If Squamish wants to become the next Silicon Valley, it needs to create a vibrant downtown, local business owners say.
On a technical basis Squamish is ready to go, Squamish Chamber of Commerce president Chris Pettingill told the District of Squamish's Economic Development Standing Committee on Tuesday (Nov. 20). Two fibre-optic communication wires run in and out of town and Internet connectivity is excellent in almost all areas, he said.
But the missing piece in drawing information technology (IT) companies up the Sea to Sky Highway is “vibrancy,” Pettingill said. After meeting with industry stakeholders, Squamish's lacklustre and quiet downtown serves as a disincentive, he said.
Squamish already has a busy IT community, but it's not visible, Pettingill added, noting that many local operations are run out of homes.
The municipality should head out into industry, grab a company, and say “this is the deal we have for you,” said Moe Freitag, Squamish-Lillooet Regional District Electoral Area D director. That's a page from the playbook of the Quebec city of Bromont. In an effort to attract IT investment, the community sold cheap land to stakeholders, Frietag said. Officials knew they were basically giving the land away, but we're confident that the businesses would in the end bring more to the community, he said.
“You get it all back anyway,” Frietag said, citing revenue from municipal property taxes. “You get it back in different forms.”

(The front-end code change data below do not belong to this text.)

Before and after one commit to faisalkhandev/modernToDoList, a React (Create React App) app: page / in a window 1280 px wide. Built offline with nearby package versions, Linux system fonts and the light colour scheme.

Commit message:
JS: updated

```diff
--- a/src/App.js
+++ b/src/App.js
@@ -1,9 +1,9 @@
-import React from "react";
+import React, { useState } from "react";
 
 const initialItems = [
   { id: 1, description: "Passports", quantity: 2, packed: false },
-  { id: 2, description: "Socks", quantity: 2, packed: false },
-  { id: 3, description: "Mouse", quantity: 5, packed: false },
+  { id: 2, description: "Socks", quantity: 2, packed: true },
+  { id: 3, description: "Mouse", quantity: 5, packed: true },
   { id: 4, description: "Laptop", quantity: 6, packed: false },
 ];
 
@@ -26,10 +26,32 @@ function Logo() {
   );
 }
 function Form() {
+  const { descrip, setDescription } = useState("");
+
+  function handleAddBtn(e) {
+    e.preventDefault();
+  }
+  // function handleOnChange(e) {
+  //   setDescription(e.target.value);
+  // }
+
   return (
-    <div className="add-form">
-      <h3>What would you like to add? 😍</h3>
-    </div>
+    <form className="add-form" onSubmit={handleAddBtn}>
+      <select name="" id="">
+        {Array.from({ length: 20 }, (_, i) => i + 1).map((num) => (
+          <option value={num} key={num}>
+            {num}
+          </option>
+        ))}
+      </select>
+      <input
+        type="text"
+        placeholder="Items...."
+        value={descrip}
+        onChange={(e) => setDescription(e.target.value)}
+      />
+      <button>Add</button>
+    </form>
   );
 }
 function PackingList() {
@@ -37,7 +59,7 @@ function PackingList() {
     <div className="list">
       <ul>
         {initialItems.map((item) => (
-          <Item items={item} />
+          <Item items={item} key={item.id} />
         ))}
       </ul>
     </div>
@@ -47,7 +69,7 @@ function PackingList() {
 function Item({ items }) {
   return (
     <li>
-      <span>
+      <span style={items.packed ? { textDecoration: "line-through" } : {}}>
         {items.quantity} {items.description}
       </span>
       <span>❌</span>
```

Squamish doesn't have a nightlife, or late-night transit, said Kerry Brown, the director of Inside Edge, a not-for-profit association of Sea to Sky Corridor knowledge-based industry workers. Turning those two factors around would aid in attracting IT companies, he said, noting that within the industry, employees tend to work late nights.
District council acknowledges Squamish's downtown is an area that needs focus, Mayor Rob Kirkham said. Council is currently pulling together its strategic plan, he noted.
“What we are looking at saying is that this is our project [downtown Squamish], that is what we need to transform,” Kirkham said.